* _What the task asks_
Read through the records. Copy each line that has the word "başlangıç".

* _Input records_
──────────────────────────────
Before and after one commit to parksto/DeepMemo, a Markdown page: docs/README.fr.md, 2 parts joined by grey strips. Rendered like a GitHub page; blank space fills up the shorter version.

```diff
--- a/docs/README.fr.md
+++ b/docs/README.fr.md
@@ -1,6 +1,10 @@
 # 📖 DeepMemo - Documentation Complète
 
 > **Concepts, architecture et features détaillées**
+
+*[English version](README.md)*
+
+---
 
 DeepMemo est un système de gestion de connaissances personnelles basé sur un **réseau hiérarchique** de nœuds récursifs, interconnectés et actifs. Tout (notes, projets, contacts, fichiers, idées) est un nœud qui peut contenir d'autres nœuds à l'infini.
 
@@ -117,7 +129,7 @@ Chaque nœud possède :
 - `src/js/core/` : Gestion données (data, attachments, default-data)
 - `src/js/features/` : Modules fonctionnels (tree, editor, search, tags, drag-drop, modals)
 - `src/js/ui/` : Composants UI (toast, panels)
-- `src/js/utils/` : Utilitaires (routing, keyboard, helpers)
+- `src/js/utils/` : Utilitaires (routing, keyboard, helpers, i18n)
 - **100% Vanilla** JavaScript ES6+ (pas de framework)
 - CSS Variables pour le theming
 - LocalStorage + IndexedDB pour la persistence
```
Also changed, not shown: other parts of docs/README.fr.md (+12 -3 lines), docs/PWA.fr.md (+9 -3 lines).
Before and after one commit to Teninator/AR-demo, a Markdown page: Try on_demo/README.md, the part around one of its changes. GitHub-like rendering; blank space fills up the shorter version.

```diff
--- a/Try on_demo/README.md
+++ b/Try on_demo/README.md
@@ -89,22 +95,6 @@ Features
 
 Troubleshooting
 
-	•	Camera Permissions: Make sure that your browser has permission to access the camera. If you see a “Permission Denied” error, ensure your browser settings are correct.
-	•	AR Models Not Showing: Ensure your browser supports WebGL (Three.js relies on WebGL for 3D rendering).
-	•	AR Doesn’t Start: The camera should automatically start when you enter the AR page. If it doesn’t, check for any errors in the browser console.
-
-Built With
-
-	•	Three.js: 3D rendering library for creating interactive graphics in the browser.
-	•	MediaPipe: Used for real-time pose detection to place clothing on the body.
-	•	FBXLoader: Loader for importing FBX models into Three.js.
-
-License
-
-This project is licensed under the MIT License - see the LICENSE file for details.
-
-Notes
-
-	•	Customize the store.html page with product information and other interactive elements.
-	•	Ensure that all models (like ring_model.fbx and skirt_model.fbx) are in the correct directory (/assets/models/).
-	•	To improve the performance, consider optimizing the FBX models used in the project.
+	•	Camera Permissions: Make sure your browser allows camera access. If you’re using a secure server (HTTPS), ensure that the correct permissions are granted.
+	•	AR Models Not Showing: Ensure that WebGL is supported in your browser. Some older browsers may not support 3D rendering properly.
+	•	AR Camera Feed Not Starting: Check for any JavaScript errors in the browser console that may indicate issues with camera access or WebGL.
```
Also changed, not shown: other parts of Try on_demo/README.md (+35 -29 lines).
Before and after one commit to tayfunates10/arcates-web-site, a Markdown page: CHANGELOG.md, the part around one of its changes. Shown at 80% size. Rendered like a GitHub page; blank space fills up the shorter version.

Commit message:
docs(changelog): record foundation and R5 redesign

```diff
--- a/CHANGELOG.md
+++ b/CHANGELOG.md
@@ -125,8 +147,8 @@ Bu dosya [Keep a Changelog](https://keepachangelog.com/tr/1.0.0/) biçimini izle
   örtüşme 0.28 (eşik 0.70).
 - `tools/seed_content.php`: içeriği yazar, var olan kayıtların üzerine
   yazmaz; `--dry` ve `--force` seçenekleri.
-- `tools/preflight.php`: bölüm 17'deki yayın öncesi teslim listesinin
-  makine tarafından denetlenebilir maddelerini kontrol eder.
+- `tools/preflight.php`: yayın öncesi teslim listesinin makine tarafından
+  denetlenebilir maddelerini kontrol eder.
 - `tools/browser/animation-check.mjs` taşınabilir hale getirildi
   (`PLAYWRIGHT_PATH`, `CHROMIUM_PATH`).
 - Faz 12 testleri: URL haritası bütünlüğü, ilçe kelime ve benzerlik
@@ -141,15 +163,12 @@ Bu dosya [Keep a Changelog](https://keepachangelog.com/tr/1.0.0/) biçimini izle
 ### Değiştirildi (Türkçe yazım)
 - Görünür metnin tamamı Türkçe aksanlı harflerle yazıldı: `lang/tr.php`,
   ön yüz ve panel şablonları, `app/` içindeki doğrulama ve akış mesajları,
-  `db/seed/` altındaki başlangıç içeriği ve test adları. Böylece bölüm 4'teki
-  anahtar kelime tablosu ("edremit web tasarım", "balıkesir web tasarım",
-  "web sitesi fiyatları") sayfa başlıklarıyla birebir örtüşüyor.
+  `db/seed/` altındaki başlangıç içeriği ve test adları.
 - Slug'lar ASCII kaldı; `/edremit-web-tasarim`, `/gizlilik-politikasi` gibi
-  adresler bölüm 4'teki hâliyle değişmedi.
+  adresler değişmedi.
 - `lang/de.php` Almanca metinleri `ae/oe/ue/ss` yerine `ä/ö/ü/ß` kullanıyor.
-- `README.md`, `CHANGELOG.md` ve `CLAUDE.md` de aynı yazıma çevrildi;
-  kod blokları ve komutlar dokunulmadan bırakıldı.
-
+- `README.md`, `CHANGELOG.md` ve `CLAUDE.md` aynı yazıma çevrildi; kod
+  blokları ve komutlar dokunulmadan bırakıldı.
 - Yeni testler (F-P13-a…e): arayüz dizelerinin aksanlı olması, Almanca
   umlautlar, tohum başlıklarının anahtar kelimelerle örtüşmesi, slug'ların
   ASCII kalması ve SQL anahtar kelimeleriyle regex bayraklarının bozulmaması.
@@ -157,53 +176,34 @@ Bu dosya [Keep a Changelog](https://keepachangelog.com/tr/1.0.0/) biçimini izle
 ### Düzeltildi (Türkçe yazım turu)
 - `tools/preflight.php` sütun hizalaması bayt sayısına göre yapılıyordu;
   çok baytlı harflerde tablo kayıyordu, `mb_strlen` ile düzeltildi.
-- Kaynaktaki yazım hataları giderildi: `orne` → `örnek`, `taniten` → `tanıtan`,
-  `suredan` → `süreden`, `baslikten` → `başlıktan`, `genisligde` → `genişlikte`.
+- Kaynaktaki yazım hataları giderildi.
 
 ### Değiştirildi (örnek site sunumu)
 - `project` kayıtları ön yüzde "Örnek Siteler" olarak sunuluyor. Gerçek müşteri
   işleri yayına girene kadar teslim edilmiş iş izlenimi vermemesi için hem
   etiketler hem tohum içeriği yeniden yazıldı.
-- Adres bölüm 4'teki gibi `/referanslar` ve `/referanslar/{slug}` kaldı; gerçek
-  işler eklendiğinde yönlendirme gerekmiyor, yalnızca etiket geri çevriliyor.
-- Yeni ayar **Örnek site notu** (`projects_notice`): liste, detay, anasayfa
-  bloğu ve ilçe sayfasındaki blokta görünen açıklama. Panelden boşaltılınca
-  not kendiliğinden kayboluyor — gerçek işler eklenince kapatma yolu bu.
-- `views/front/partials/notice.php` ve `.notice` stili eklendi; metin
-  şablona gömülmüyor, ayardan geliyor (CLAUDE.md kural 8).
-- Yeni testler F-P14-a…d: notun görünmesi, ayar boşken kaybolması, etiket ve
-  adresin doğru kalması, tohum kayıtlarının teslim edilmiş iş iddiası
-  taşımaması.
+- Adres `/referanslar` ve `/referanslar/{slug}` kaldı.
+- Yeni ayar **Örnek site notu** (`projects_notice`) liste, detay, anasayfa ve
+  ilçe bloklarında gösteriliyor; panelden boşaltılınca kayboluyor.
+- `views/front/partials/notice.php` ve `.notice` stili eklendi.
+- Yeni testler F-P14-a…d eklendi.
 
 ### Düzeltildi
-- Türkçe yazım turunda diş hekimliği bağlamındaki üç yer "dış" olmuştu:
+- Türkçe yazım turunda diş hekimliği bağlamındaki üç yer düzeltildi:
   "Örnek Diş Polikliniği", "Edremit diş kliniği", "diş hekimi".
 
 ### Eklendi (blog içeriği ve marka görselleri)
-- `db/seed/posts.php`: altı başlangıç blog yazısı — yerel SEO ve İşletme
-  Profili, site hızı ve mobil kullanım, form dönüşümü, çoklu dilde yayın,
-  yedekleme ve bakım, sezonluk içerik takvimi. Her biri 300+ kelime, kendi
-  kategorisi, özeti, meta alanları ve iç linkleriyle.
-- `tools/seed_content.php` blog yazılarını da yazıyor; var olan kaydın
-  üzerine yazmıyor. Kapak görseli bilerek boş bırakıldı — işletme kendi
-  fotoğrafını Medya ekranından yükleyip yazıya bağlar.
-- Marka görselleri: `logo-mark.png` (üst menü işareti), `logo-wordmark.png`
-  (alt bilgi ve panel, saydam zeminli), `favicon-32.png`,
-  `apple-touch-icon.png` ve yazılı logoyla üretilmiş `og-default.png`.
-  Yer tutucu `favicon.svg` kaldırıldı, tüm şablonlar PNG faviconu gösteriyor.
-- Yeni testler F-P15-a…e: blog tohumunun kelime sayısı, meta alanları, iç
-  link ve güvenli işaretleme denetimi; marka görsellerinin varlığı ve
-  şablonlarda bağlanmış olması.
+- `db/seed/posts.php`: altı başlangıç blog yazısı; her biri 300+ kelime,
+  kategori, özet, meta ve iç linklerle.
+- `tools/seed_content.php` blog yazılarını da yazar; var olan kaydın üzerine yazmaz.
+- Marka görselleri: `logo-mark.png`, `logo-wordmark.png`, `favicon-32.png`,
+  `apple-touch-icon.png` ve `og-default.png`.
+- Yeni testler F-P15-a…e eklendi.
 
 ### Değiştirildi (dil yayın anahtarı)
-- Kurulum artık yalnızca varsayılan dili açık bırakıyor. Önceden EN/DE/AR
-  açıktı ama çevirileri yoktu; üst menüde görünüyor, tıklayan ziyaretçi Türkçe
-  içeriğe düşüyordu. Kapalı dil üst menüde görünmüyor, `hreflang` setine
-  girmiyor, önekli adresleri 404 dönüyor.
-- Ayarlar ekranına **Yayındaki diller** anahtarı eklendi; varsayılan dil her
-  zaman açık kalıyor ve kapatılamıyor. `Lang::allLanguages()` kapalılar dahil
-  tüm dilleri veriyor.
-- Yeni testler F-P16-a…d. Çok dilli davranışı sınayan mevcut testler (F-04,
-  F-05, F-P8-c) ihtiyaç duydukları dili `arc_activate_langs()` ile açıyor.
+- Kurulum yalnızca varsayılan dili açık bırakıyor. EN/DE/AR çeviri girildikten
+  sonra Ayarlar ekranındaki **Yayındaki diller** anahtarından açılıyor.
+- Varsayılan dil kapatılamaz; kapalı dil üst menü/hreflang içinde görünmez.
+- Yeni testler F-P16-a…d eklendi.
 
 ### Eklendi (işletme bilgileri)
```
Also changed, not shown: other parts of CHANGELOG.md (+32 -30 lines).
──────────────────────────────
* _Solution for this exercise_
-  `db/seed/` altındaki başlangıç içeriği ve test adları. Böylece bölüm 4'teki
+  `db/seed/` altındaki başlangıç içeriği ve test adları.
-- `db/seed/posts.php`: altı başlangıç blog yazısı — yerel SEO ve İşletme
+- `db/seed/posts.php`: altı başlangıç blog yazısı; her biri 300+ kelime,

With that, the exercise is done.